▸ TASK REQUIREMENTS:
Each record is to be reproduced verbatim.

▸ RECORD EXCERPTS:
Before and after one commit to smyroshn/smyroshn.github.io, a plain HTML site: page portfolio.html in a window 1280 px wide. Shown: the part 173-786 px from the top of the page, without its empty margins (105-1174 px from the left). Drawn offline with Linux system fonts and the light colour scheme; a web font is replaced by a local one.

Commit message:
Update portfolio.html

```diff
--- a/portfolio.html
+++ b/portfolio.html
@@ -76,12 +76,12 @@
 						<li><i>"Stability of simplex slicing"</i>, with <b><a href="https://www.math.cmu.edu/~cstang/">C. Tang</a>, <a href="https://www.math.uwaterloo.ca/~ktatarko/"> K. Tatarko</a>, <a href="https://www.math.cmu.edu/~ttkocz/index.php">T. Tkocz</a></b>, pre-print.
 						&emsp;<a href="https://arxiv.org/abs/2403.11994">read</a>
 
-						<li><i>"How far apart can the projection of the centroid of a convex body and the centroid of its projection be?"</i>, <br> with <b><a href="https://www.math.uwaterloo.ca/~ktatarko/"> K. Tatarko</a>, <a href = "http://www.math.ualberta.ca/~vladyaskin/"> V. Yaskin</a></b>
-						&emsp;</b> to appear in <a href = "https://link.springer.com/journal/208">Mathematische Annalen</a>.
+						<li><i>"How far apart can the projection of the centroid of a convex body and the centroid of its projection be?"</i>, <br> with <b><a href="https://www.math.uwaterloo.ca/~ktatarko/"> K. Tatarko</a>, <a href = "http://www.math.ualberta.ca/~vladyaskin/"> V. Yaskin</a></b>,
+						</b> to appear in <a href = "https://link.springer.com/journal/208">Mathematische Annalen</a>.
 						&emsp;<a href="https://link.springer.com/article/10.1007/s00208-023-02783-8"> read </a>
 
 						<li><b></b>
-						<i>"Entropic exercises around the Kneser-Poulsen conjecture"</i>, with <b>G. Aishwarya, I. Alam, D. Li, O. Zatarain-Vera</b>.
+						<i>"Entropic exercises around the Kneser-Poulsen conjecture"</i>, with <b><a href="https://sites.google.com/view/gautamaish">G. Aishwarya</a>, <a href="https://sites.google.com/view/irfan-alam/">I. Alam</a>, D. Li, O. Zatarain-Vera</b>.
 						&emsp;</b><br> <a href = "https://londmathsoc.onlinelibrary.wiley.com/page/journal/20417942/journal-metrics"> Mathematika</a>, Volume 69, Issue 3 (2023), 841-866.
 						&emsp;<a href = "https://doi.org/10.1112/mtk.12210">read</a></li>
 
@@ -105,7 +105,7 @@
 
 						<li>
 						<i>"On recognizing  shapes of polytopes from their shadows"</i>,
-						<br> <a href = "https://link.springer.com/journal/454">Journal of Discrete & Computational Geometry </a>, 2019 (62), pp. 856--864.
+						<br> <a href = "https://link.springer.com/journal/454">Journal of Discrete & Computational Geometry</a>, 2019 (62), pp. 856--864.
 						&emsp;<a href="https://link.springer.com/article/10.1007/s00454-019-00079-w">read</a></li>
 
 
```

▸ ANSWER TO THE PROBLEM:
Before and after one commit to smyroshn/smyroshn.github.io, a plain HTML site: page portfolio.html in a window 1280 px wide. Shown: the part 173-786 px from the top of the page, without its empty margins (105-1174 px from the left). Drawn offline with Linux system fonts and the light colour scheme; a web font is replaced by a local one.

Commit message:
Update portfolio.html

```diff
--- a/portfolio.html
+++ b/portfolio.html
@@ -76,12 +76,12 @@
 						<li><i>"Stability of simplex slicing"</i>, with <b><a href="https://www.math.cmu.edu/~cstang/">C. Tang</a>, <a href="https://www.math.uwaterloo.ca/~ktatarko/"> K. Tatarko</a>, <a href="https://www.math.cmu.edu/~ttkocz/index.php">T. Tkocz</a></b>, pre-print.
 						&emsp;<a href="https://arxiv.org/abs/2403.11994">read</a>
 
-						<li><i>"How far apart can the projection of the centroid of a convex body and the centroid of its projection be?"</i>, <br> with <b><a href="https://www.math.uwaterloo.ca/~ktatarko/"> K. Tatarko</a>, <a href = "http://www.math.ualberta.ca/~vladyaskin/"> V. Yaskin</a></b>
-						&emsp;</b> to appear in <a href = "https://link.springer.com/journal/208">Mathematische Annalen</a>.
+						<li><i>"How far apart can the projection of the centroid of a convex body and the centroid of its projection be?"</i>, <br> with <b><a href="https://www.math.uwaterloo.ca/~ktatarko/"> K. Tatarko</a>, <a href = "http://www.math.ualberta.ca/~vladyaskin/"> V. Yaskin</a></b>,
+						</b> to appear in <a href = "https://link.springer.com/journal/208">Mathematische Annalen</a>.
 						&emsp;<a href="https://link.springer.com/article/10.1007/s00208-023-02783-8"> read </a>
 
 						<li><b></b>
-						<i>"Entropic exercises around the Kneser-Poulsen conjecture"</i>, with <b>G. Aishwarya, I. Alam, D. Li, O. Zatarain-Vera</b>.
+						<i>"Entropic exercises around the Kneser-Poulsen conjecture"</i>, with <b><a href="https://sites.google.com/view/gautamaish">G. Aishwarya</a>, <a href="https://sites.google.com/view/irfan-alam/">I. Alam</a>, D. Li, O. Zatarain-Vera</b>.
 						&emsp;</b><br> <a href = "https://londmathsoc.onlinelibrary.wiley.com/page/journal/20417942/journal-metrics"> Mathematika</a>, Volume 69, Issue 3 (2023), 841-866.
 						&emsp;<a href = "https://doi.org/10.1112/mtk.12210">read</a></li>
 
@@ -105,7 +105,7 @@
 
 						<li>
 						<i>"On recognizing  shapes of polytopes from their shadows"</i>,
-						<br> <a href = "https://link.springer.com/journal/454">Journal of Discrete & Computational Geometry </a>, 2019 (62), pp. 856--864.
+						<br> <a href = "https://link.springer.com/journal/454">Journal of Discrete & Computational Geometry</a>, 2019 (62), pp. 856--864.
 						&emsp;<a href="https://link.springer.com/article/10.1007/s00454-019-00079-w">read</a></li>
 
 
```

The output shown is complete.